The National Cancer Institute has also commented on CAR T-cell therapy: “Until recently, the use of CAR T-cell therapy has been restricted to small clinical trials, largely in patients with advanced blood cancers. But these treatments have nevertheless captured the attention of researchers and the public alike because of the remarkable responses they have produced in some patients—both children and adults—for whom all other treatments had stopped working.”

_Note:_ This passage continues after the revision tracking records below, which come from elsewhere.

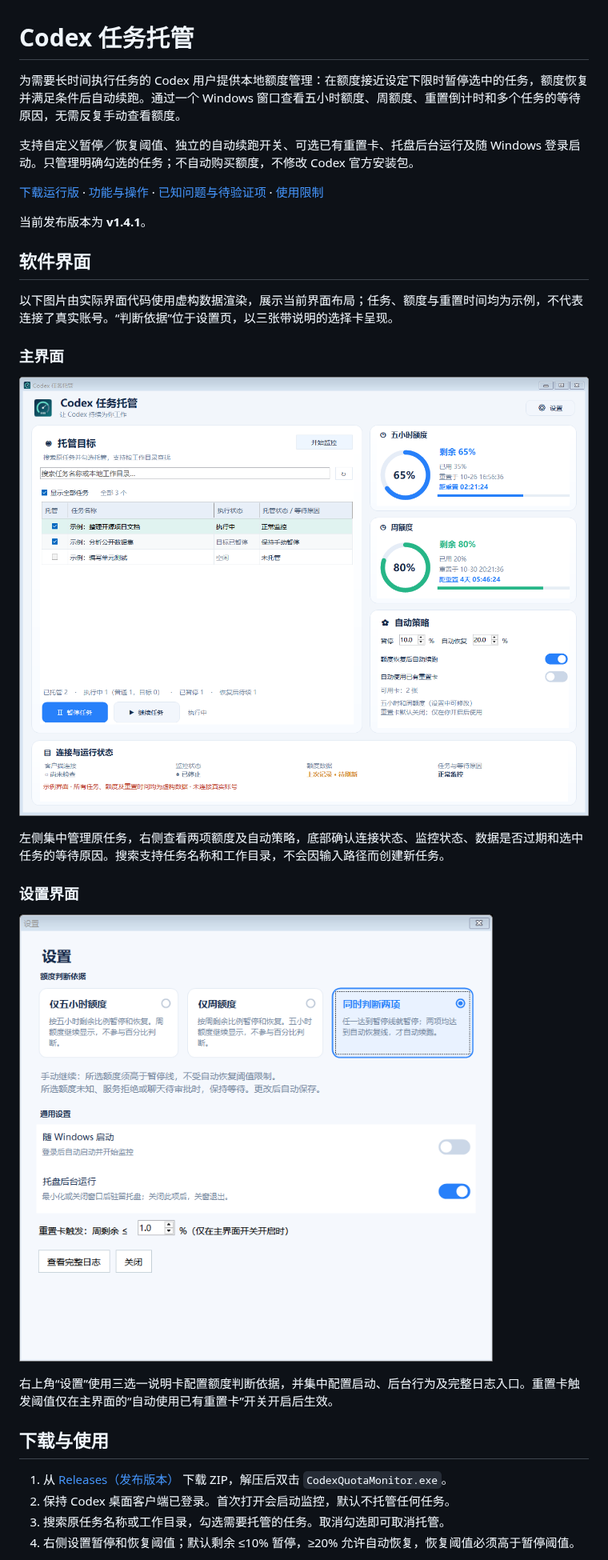
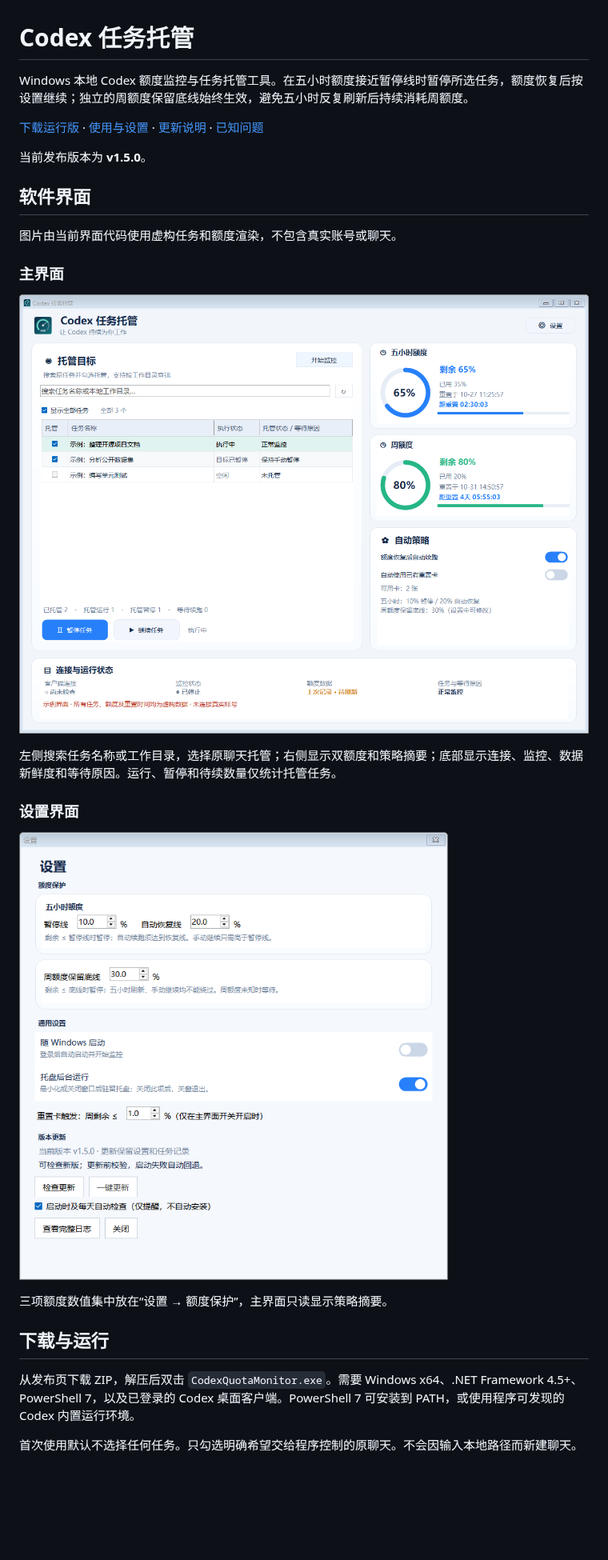
Before and after one commit to jiyan1989/codex-quota-manager, a Markdown page: README.md, the part around one of its changes. Shown at 80% size. GitHub-like rendering; pictures changed too: docs/images/main-window.png, docs/images/settings-window.png; blank space fills up the shorter version.

Commit message:
Add independent weekly quota floor, focused settings and verified in-app updates

```diff
--- a/README.md
+++ b/README.md
@@ -1,16 +1,14 @@
 # Codex 任务托管
 
-为需要长时间执行任务的 Codex 用户提供本地额度管理：在额度接近设定下限时暂停选中的任务，额度恢复并满足条件后自动续跑。通过一个 Windows 窗口查看五小时额度、周额度、重置倒计时和多个任务的等待原因，无需反复手动查看额度。
+Windows 本地 Codex 额度监控与任务托管工具。在五小时额度接近暂停线时暂停所选任务，额度恢复后按设置继续；独立的周额度保留底线始终生效，避免五小时反复刷新后持续消耗周额度。
 
-支持自定义暂停／恢复阈值、独立的自动续跑开关、可选已有重置卡、托盘后台运行及随 Windows 登录启动。只管理明确勾选的任务；不自动购买额度，不修改 Codex 官方安装包。
+[下载运行版](https://github.com/jiyan1989/codex-quota-manager/releases/latest) · [使用与设置](#使用与设置) · [更新说明](docs/updates.md) · [已知问题](docs/known-issues.md)
 
-[下载运行版](https://github.com/jiyan1989/codex-quota-manager/releases/latest) · [功能与操作](#功能与操作) · [已知问题与待验证项](docs/known-issues.md) · [使用限制](#限制)
-
-当前发布版本为 **v1.4.1**。
+当前发布版本为 **v1.5.0**。
 
 ## 软件界面
 
-以下图片由实际界面代码使用虚构数据渲染，展示当前界面布局；任务、额度与重置时间均为示例，不代表连接了真实账号。“判断依据”位于设置页，以三张带说明的选择卡呈现。
+图片由当前界面代码使用虚构任务和额度渲染，不包含真实账号或聊天。
 
 ### 主界面
 
@@ -18,5 +16,5 @@
 
-左侧集中管理原任务，右侧查看两项额度及自动策略，底部确认连接状态、监控状态、数据是否过期和选中任务的等待原因。搜索支持任务名称和工作目录，不会因输入路径而创建新任务。
+左侧搜索任务名称或工作目录，选择原聊天托管；右侧显示双额度和策略摘要；底部显示连接、监控、数据新鲜度和等待原因。运行、暂停和待续数量仅统计托管任务。
 
 ### 设置界面
 
@@ -24,11 +22,9 @@
 
-右上角“设置”使用三选一说明卡配置额度判断依据，并集中配置启动、后台行为及完整日志入口。重置卡触发阈值仅在主界面的“自动使用已有重置卡”开关开启后生效。
+三项额度数值集中放在“设置 → 额度保护”，主界面只读显示策略摘要。
 
+## 下载与运行
 
-## 下载与使用
+从发布页下载 ZIP，解压后双击 `CodexQuotaMonitor.exe`。需要 Windows x64、.NET Framework 4.5+、PowerShell 7，以及已登录的 Codex 桌面客户端。PowerShell 7 可安装到 PATH，或使用程序可发现的 Codex 内置运行环境。
 
-1. 从 [Releases（发布版本）](https://github.com/jiyan1989/codex-quota-manager/releases/latest) 下载 ZIP，解压后双击 `CodexQuotaMonitor.exe`。
-2. 保持 Codex 桌面客户端已登录。首次打开会启动监控，默认不托管任何任务。
-3. 搜索原任务名称或工作目录，勾选需要托管的任务。取消勾选即可取消托管。
-4. 右侧设置暂停和恢复阈值；默认剩余 ≤10% 暂停，≥20% 允许自动恢复，恢复阈值必须高于暂停阈值。
+首次使用默认不选择任何任务。只勾选明确希望交给程序控制的原聊天。不会因输入本地路径而新建聊天。
 
```
Also changed, not shown: other parts of README.md (+46 -46 lines), docs/known-issues.md (+4 -2 lines), docs/updates.md (added, +24 -0 lines), 12 other files.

Last year, 2 CAR T-cell therapies were approved by the FDA, 1 for the treatment of children with ALL and the other for adults with advanced lymphomas. Nevertheless, researchers caution that, in many respects, these are still the early days for the development of CAR T-cell therapy, as well as for other forms of chemotherapy combinations, such as doxorubicin hydrochloride (Adriamycin) and cyclophosphamide, followed by paclitaxel (Taxol). Among other questions, scientists are investigating whether these treatments will ever be effective against solid tumors such as breast and colorectal cancer.2 So, what about the newly approved CAR T-cell therapies on the market? A significant milestone was achieved on August 30, 2017, when the FDA issued a historic approval for the first gene therapy available in the United States, Novartis’ Kymriah (tisagenlecleucel), for certain pediatric and young adult patients with a form of ALL.
Kymriah, a cell-based gene therapy, is approved for the treatment of patients aged up to 25 years who have B-cell precursor ALL that is refractory or in second or later relapse. It has also been granted priority review and breakthrough therapy designations. Additionally, the FDA expanded the approval of Roche’s Actemra (tocilizumab) to treat CAR T-cell—induced severe or life-threatening cytokine-release syndrome (CRS) in patients 2 years or older. In clinical trials of patients treated with CAR T cells, 69% showed a complete resolution of CRS within 2 weeks following up to 2 doses of Actemra.
The FDA surprised the market again in October 2017 when it approved a second CAR T-cell therapy, axicabtagene ciloleucel (Yescarta). Yescarta is indicated for patients with large B-cell lymphomas whose cancer progressed after receiving at least 2 prior treatment regimens.3 According to the FDA, diffuse large B-cell lymphoma is the most common type of non-Hodgkin lymphoma (NHL) in adults, with approximately 72,000 new cases of NHL diagnosed annually in the United States.4
However, with almost all new therapies come adverse effects (AEs), some that are potentially fatal. One of the most frequently reported with CAR-T therapy is CRS. Another potential AE of CAR T-cell therapy—an off-target effect—is a mass die-off of B cells, known as B-cell aplasia. Lastly, another serious and potentially fatal AE, cerebral edema, has been seen in some of the larger trials conducted to support the potential FDA approval of CAR T-cell therapies for patients with advanced leukemias.
In conclusion, strong evidence indicates that CAR T-cell therapy is here to stay. Although several high-profile companies have experienced setbacks in this area, products such as these have shown too much promise to not believe that other manufacturers will attempt to either introduce products in this space or acquire companies that are working on CAR T-cell medications.
- Memorial Sloan Kettering Cancer Center. What is CAR T? https://www.mskcc.org/car-cell-therapy
- National Cancer Institute. CAR T Cells: Engineering Patients’ Immune Cells to Treat Their Cancers https://www.cancer.gov/about-cancer/treatment/research/car-t-cells
- National Cancer Institut.e With FDA Approval for Advanced Lymphoma, Second CAR T-Cell Therapy Moves to the Clinic https://www.cancer.gov/news-events/cancer-currents-blog/2017/yescarta-fda-lymphoma
- U.S. Food & Drug Administration. FDA approves CAR-T cell therapy to treat adults with certain types of large B-cell lymphoma https://www.fda.gov/NewsEvents/Newsroom/PressAnnouncements/ucm581216.htm